| WORK ORDER |
Everything in the listing below should be repeated exactly, apart from the pictures.

| EXCERPTED DATA |
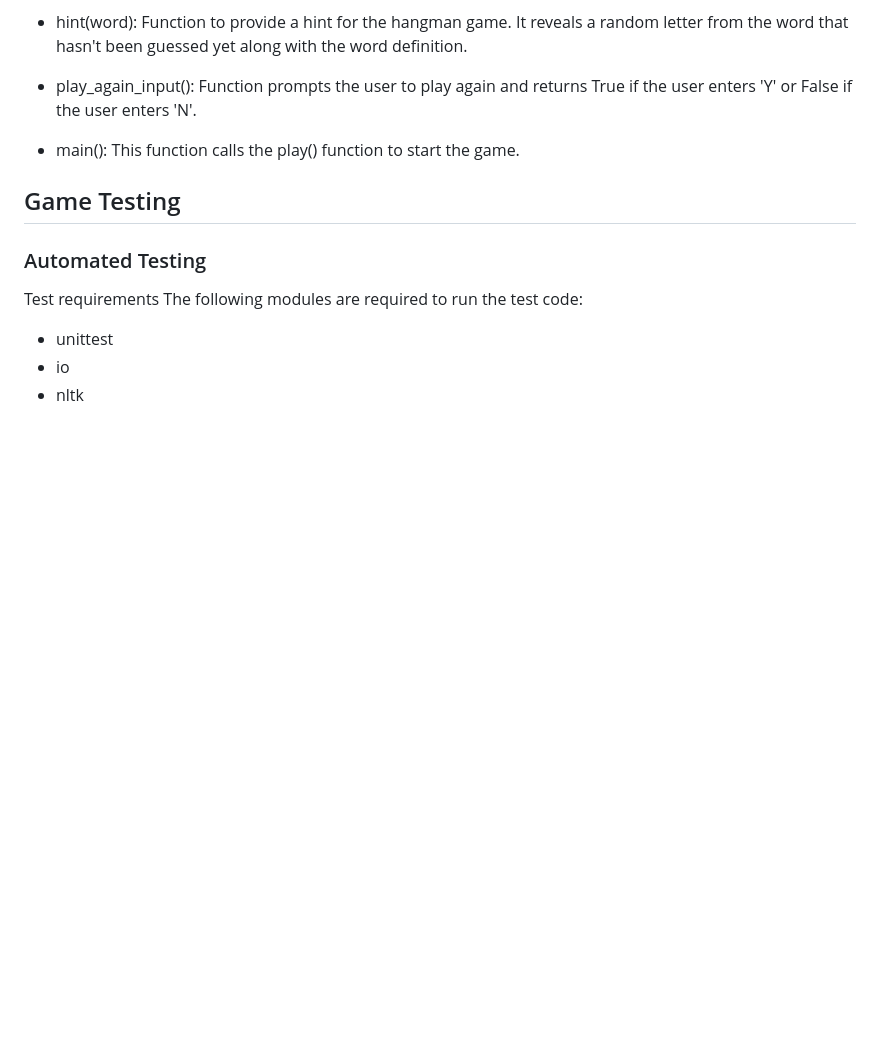
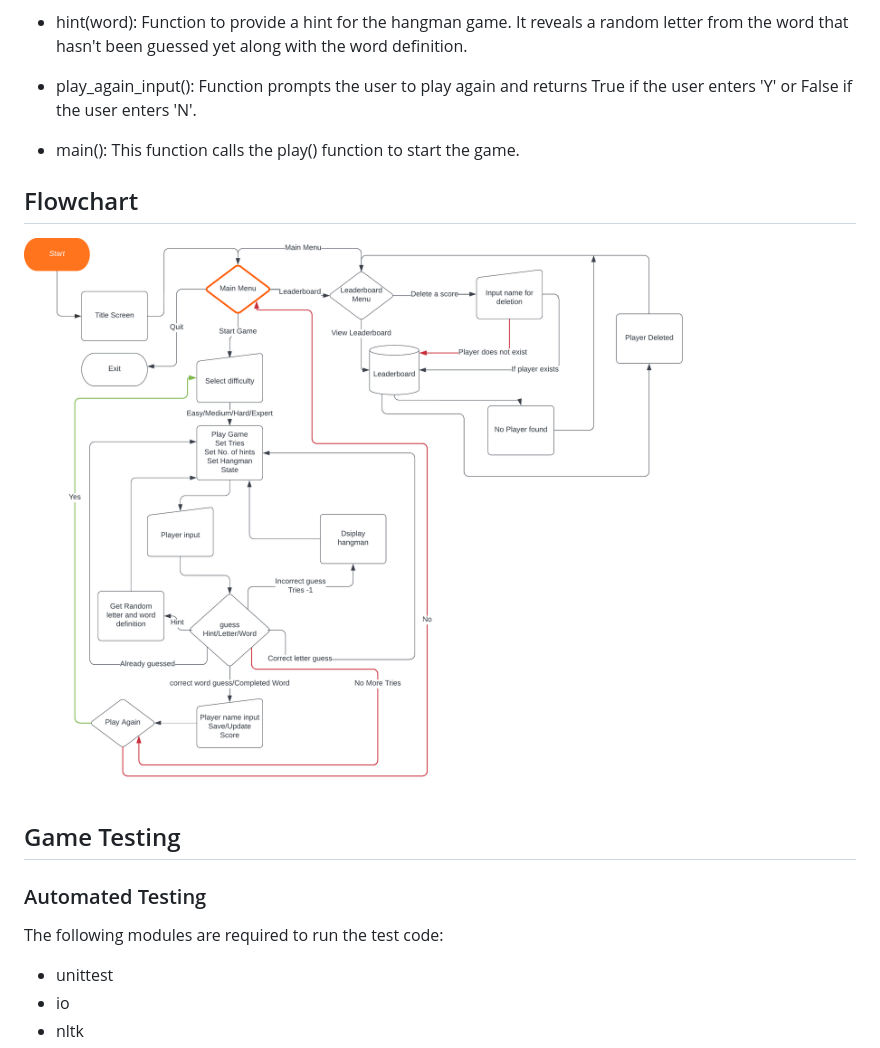
Before and after one commit to hydramod/hangman-project-3, a Markdown page: README.md, the part around the change printed below. Drawn GitHub-style; pictures changed too: docs/images/Flowchart Hangman.png (added); blank space fills up the shorter version.

Commit message:
Add flowchart, Add details in technologies section about modules used

```diff
--- a/README.md
+++ b/README.md
@@ -123,11 +123,14 @@ Function prompts the user to play again and returns True if the user enters 'Y'
 - main():
 This function calls the play() function to start the game.
 
+## Flowchart
+
+![Hangman Flowchart](/docs/images/Flowchart%20Hangman.png)
+
 ## Game Testing
 
 ### Automated Testing
 
-Test requirements
 The following modules are required to run the test code:
 
 - unittest
```
Also changed, not shown: other parts of README.md (+20 -0 lines).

| ANSWER TO THIS TASK |
Before and after one commit to hydramod/hangman-project-3, a Markdown page: README.md, the part around the change printed below. Drawn GitHub-style; pictures changed too: docs/images/Flowchart Hangman.png (added); blank space fills up the shorter version.

Commit message:
Add flowchart, Add details in technologies section about modules used

```diff
--- a/README.md
+++ b/README.md
@@ -123,11 +123,14 @@ Function prompts the user to play again and returns True if the user enters 'Y'
 - main():
 This function calls the play() function to start the game.
 
+## Flowchart
+
+![Hangman Flowchart](/docs/images/Flowchart%20Hangman.png)
+
 ## Game Testing
 
 ### Automated Testing
 
-Test requirements
 The following modules are required to run the test code:
 
 - unittest
```
Also changed, not shown: other parts of README.md (+20 -0 lines).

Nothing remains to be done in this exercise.